===== Records provided =====

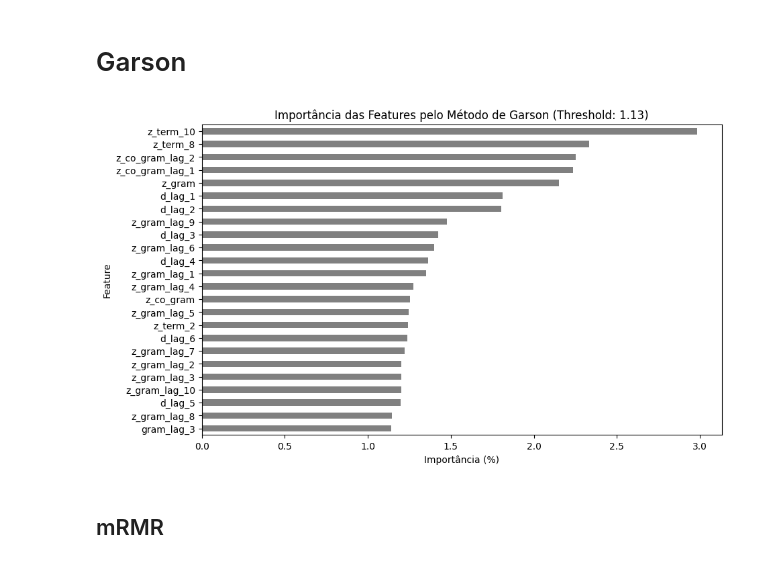
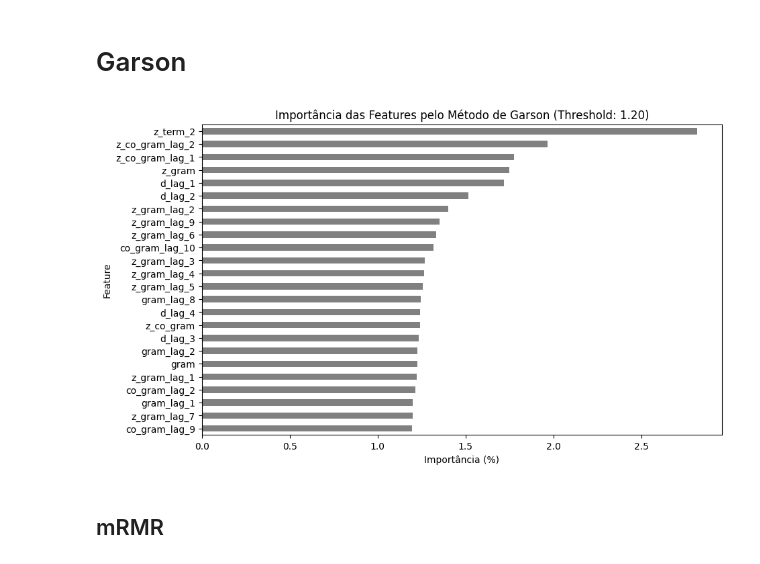
Before and after one commit to gddeazevedo/rgpe, a Jupyter notebook: notebooks/feature_selection_v4_riemann_features.ipynb, the cells around one changed output. Saved outputs shown, nothing was run; the diff lists cells and outputs as text; code cells hidden in the pictures.

```diff
--- a/notebooks/feature_selection_v4_riemann_features.ipynb
+++ b/notebooks/feature_selection_v4_riemann_features.ipynb
@@ -17,8 +17,8 @@ X = dataset.drop(columns=["distance"])
 y = dataset["distance"]
 
 split = int(0.8 * len(X))
-X_train = X[:split]
-y_train = y[:split],
+X = X[:split]
+y = y[:split]
 
 def plot_top_features(importance: pd.Series, title: str, xlabel: str, ylabel: str) -> None:
     plt.figure(figsize=(10, 6))
@@ -187,35 +187,35 @@ for h in range(nh):
         Q[i, h] = P[i, h] / denom
 
 Q = np.nan_to_num(Q)
 
 S = np.zeros(ni)
 
 for i in range(ni):
     for h in range(nh):
         S[i] += Q[i, h]
 
 RI = (S / S.sum()) * 100
 
 nn_importance = pd.Series(RI, index=X.columns)
 nn_importance_sorted = nn_importance.sort_values(ascending=False)
 
 threshold_nn = np.percentile(RI, 75)
 final_ranked_features = nn_importance[nn_importance > threshold_nn].sort_values(ascending=False)
 
 final_ranked_features.index.to_series().to_csv(
-    "../results/garson_method_feature_selection_v3.csv",
+    "../results/garson_method_feature_selection_v4.csv",
     index=False,
     header=["feature"]
 )
 
 plot_top_features(
     final_ranked_features,
     f"Importância das Features pelo Método de Garson (Threshold: {threshold_nn:.2f})",
     "Importância (%)",
     "Feature"
 )
 # %% [output]
-[figure, old version]
+[figure, new version]
 # %% [markdown]
 ## mRMR
 # %%
```
Also changed, not shown: parts of 4 cells of this notebook, 15 other files.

=====

# Directions for this task
None of the pictures belongs in the answer, but all the entries must be repeated exactly.

# Solution
Before and after one commit to gddeazevedo/rgpe, a Jupyter notebook: notebooks/feature_selection_v4_riemann_features.ipynb, the cells around one changed output. Saved outputs shown, nothing was run; the diff lists cells and outputs as text; code cells hidden in the pictures.

```diff
--- a/notebooks/feature_selection_v4_riemann_features.ipynb
+++ b/notebooks/feature_selection_v4_riemann_features.ipynb
@@ -17,8 +17,8 @@ X = dataset.drop(columns=["distance"])
 y = dataset["distance"]
 
 split = int(0.8 * len(X))
-X_train = X[:split]
-y_train = y[:split],
+X = X[:split]
+y = y[:split]
 
 def plot_top_features(importance: pd.Series, title: str, xlabel: str, ylabel: str) -> None:
     plt.figure(figsize=(10, 6))
@@ -187,35 +187,35 @@ for h in range(nh):
         Q[i, h] = P[i, h] / denom
 
 Q = np.nan_to_num(Q)
 
 S = np.zeros(ni)
 
 for i in range(ni):
     for h in range(nh):
         S[i] += Q[i, h]
 
 RI = (S / S.sum()) * 100
 
 nn_importance = pd.Series(RI, index=X.columns)
 nn_importance_sorted = nn_importance.sort_values(ascending=False)
 
 threshold_nn = np.percentile(RI, 75)
 final_ranked_features = nn_importance[nn_importance > threshold_nn].sort_values(ascending=False)
 
 final_ranked_features.index.to_series().to_csv(
-    "../results/garson_method_feature_selection_v3.csv",
+    "../results/garson_method_feature_selection_v4.csv",
     index=False,
     header=["feature"]
 )
 
 plot_top_features(
     final_ranked_features,
     f"Importância das Features pelo Método de Garson (Threshold: {threshold_nn:.2f})",
     "Importância (%)",
     "Feature"
 )
 # %% [output]
-[figure, old version]
+[figure, new version]
 # %% [markdown]
 ## mRMR
 # %%
```
Also changed, not shown: parts of 4 cells of this notebook, 15 other files.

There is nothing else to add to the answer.